This article is not meant to convince you of the merits of RFID-blocking wallets and underground bunkers. In practical terms, every organization deals with some level of uncertainty regarding their information — the accuracy of quarterly projections, the introduction of previously unknown technologies, the impact of generational shifts in the workforce.
That said, what we’re concerned with is how to leverage the knowledge from things we can and should measure all the time to proactively address blind spots.
We will discuss these potential uncertainties, how they can affect your organization, and the measures that you can take to address them before they become major issues.
Today, we’ll discuss the impact and importance of compliance to your organization.

Big uncertainty, big problems

But before we get into compliance, let’s consider briefly what we call the 5 I’s of Big Uncertainty. Uncertainty is “big” because information is “big,” and getting bigger every day.
The massive volume of unstructured information has shifted the calculus. Today, the biggest risk exists in areas that are not measured, analysed or managed — the more ambiguous the information, the greater the risk it presents to your organization.
But so many resources are dedicated to refining fractions of a percentage of known metrics. While “big data” gets all the attention, addressing “big uncertainty” is a far better indicator of an organization’s ability to innovate sustainably.
Managing this uncertainty is at the heart of governance, risk and compliance, and can be broken into these 5 I’s of Big Uncertainty:

1. Inconsistent

The uncertainty with the least impact on your organization, this generally deals with deterministic concerns. Variables can lead to inconsistency in the information you have coming into your organization. This can have a ripple effect throughout your organization and lead to poor decision-making.

2. Inaccurate

The next level of impact comes from inaccurate information — often caused by poor measurement methods or wrong decisions about what information to collect. This is potentially more harmful than inconsistent information, as inaccuracies are often more difficult to identify and change.

3. Inconclusive

Leaders are often paid to make business decisions without having all the information in front of them. But if that information is incomplete and inconclusive, it could cause decision-makers to make choices they would not otherwise make, or delay and prevent decisions entirely.

4. Intangible

Even more dangerous than inconclusive information is intangible information — info that doesn’t present itself on a balance sheet or operating report. This can be anything from brand perception to information about inner workings at your facilities (e.g., why production at your west coast plants is behind schedule). The danger is in perception that this information can’t or shouldn’t be measured.
​Organizations need compliance to deal with much of their business information, but often fall short of making effective use of that information to respond to challenges that don’t easily present themselves on a balance sheet or operating report.

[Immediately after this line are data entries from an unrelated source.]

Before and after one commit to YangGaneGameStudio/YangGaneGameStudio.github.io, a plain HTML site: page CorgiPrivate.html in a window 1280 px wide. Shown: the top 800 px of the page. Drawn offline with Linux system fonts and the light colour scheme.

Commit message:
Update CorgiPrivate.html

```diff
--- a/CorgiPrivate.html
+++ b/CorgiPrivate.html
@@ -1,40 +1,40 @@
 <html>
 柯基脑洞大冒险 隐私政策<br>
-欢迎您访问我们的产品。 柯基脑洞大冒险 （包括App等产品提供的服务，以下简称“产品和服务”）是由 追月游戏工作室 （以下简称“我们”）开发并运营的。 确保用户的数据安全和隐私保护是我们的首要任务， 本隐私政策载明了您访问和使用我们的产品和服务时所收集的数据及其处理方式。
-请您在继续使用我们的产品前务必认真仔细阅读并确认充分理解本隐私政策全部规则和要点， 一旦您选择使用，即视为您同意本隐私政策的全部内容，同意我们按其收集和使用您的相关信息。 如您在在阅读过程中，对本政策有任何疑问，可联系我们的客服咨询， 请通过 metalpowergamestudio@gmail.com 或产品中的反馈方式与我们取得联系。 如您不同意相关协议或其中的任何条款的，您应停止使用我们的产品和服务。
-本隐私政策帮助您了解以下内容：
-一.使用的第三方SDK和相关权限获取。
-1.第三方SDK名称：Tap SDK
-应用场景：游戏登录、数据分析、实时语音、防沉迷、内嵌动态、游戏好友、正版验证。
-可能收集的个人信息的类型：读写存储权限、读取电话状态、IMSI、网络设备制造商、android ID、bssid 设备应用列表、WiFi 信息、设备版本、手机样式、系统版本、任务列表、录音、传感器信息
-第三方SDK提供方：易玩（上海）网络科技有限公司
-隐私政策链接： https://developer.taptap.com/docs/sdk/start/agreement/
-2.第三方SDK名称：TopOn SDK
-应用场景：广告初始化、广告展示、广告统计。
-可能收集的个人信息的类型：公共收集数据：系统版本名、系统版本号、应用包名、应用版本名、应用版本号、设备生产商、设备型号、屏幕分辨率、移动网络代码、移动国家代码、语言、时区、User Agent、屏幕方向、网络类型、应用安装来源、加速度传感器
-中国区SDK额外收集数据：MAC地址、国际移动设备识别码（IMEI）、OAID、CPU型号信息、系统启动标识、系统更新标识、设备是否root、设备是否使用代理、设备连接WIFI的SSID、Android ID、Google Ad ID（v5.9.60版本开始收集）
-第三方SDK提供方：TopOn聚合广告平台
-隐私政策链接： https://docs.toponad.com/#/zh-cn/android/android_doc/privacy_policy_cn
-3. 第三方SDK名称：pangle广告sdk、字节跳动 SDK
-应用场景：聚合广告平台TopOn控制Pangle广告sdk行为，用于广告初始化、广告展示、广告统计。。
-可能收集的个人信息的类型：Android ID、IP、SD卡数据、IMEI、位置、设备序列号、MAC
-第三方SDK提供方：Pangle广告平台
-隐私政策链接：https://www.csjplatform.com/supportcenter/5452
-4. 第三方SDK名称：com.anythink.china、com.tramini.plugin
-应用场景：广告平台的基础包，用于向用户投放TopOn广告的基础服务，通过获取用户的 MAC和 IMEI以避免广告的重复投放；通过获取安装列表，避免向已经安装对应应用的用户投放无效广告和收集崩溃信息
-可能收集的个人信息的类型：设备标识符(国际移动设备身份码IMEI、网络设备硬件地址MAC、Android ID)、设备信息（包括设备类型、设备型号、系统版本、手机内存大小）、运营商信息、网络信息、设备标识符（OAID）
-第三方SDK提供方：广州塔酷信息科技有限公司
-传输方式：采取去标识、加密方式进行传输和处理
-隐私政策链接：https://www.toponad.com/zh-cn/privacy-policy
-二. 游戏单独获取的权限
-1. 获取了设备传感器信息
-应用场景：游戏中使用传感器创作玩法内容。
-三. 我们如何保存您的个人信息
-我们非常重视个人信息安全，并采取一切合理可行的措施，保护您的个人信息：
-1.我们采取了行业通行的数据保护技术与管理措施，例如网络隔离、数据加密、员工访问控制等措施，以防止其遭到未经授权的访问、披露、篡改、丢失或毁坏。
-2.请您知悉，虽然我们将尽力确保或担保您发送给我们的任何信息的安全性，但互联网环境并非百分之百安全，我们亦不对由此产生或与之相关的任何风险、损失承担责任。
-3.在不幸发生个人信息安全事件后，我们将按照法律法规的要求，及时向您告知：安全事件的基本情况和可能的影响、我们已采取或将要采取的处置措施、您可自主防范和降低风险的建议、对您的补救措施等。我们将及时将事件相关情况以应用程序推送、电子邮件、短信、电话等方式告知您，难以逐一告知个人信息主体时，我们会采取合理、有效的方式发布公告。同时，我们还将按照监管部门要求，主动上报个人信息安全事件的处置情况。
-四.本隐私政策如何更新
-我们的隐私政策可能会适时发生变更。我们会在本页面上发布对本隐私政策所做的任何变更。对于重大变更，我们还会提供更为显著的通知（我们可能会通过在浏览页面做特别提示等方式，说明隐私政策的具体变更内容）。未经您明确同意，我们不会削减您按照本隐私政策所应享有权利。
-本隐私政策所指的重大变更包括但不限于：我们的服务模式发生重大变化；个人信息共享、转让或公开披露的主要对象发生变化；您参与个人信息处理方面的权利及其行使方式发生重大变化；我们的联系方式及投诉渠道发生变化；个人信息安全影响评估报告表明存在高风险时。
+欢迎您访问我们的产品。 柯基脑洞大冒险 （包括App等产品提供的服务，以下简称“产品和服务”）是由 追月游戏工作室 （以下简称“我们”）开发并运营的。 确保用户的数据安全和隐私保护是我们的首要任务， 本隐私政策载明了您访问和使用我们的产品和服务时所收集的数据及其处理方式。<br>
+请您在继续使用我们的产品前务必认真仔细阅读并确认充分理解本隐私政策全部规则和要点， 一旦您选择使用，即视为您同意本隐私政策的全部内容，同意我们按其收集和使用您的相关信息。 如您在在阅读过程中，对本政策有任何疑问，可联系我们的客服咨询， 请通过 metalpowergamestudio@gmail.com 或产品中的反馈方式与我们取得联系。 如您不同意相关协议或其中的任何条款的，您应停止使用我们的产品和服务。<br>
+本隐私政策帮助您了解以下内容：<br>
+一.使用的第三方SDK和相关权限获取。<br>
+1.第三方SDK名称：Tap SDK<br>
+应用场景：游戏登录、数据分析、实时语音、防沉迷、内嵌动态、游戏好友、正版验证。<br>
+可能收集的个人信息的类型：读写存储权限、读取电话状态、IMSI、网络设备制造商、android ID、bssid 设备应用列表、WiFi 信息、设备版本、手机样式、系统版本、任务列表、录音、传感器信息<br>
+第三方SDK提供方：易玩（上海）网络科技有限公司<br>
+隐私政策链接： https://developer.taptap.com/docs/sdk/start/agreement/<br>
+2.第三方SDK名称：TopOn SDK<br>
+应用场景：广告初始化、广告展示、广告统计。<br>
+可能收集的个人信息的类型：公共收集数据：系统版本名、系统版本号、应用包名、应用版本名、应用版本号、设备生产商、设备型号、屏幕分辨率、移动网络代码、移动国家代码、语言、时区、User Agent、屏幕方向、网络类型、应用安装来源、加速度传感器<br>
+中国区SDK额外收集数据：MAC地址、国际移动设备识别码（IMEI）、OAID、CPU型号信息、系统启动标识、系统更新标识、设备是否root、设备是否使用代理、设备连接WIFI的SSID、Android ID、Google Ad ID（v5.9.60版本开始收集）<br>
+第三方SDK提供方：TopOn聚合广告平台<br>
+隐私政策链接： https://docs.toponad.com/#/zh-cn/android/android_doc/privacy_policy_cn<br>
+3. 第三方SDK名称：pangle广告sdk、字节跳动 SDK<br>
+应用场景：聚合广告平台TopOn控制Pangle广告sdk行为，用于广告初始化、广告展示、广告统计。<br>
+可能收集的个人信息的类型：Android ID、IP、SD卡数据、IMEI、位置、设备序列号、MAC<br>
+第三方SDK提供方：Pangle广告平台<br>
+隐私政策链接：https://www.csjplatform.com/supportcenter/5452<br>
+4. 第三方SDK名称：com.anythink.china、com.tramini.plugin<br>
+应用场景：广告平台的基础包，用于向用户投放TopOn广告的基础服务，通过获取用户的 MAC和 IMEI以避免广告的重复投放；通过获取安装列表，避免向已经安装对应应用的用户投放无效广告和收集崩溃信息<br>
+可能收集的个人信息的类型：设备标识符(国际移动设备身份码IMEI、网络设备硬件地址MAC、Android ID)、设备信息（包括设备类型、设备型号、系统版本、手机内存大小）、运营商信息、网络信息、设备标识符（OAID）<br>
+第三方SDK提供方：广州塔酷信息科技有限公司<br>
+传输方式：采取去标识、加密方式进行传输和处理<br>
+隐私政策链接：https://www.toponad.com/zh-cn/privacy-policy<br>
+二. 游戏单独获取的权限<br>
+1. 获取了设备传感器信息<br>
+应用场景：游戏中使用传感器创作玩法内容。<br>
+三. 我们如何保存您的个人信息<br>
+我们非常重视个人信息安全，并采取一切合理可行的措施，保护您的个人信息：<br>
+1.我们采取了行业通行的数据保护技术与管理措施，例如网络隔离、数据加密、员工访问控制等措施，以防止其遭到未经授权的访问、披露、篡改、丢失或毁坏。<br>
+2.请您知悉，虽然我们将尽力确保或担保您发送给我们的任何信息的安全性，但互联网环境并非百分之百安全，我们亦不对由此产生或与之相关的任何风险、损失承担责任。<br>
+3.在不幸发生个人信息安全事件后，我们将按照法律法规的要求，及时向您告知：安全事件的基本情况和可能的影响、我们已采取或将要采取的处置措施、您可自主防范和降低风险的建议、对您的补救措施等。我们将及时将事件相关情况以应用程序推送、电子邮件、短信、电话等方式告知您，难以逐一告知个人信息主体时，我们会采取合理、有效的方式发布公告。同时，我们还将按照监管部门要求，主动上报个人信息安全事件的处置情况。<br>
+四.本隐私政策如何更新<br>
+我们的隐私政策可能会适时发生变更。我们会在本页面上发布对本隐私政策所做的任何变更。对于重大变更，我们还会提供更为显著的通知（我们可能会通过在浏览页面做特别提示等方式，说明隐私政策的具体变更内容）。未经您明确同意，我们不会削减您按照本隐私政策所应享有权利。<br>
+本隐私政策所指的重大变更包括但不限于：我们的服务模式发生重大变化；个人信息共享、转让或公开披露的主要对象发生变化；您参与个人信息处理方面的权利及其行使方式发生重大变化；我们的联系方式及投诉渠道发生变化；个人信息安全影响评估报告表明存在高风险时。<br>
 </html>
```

5. Invisible

This represents the classic “don’t know what you don’t know.” The unexpected nature of this information makes it also potentially the most dangerous, however unlikely.
Of these 5 I’s, compliance concerns itself mainly with the two most common: inaccurate and inconsistent information.
Finding additional value in compliance
Compliance deals with rules and maintaining existing measurements. While globalization and a steadily shifting legal landscape are creating compliance hassles and headaches, there are usually fairly clear objectives and measurement tactics in place to follow existing rules.
If an organization follows the rules, it should be in compliance, right?
But it isn’t always that easy.
Many organizations tend to focus extraordinary resource levels towards information decisions in this area — the potentially inconsistent or inaccurate information informing business forecasts, market research or budgets. These numbers are continually refined to make them more precise as more information comes in. This is where many organizations stop.
These organizations are missing out on the value of the learnings and metrics generated from their compliance activities, which can better inform decisions around information higher up the pyramid — inconclusive, intangible or even invisible. As an example of this, consider your accounts payable team.
Every business has bills and taxes to pay, and their own methods of doing so. Organizations that process hardcopy invoices find that this work takes longer, and that errors can create significantly larger bottlenecks than typically seen with electronic invoicing, which is more automated, accurate and more easily integrated with other systems in your organization.
Shifting to electronic invoicing also makes sense from a compliance perspective, and allows organizations to attain early payment discounts and more accurately report regulated financials. But where many organizations stop here, information leaders take steps to leverage additional value.
If the entire procurement-to-payment process can be conducted in near real-time, it frees up workers to spend less time matching vendor numbers and manually keying data from paper invoices, and more time looking for trends in purchasing habits, shipping times, vendor service level compliance and more. This information can then be used to inform decisions around information that was either previously inconclusive (lacking analytics), or intangible (e.g., what’s causing one branch to outperform another?). That’s why compliance addresses the foundation of the uncertainty pyramid — these issues are often at the heart of your business challenges.
Organizations need compliance to deal with much of their business information, but often fall short of making effective use of that information to respond to challenges that don’t easily present themselves on a balance sheet or operating report. And with the flood of information flowing into organizations only increasing, compliance should be less of a requirement, and more for the extended value it can bring an organization.
World-class Finance departments deliver their services at a 46% lower cost with 52% fewer staff. But more than just cost savings, these Finance leaders are using the information that flows through their department to offer strategic business insights and create competitive advantages for the entire organization. Learn how you can join their ranks today!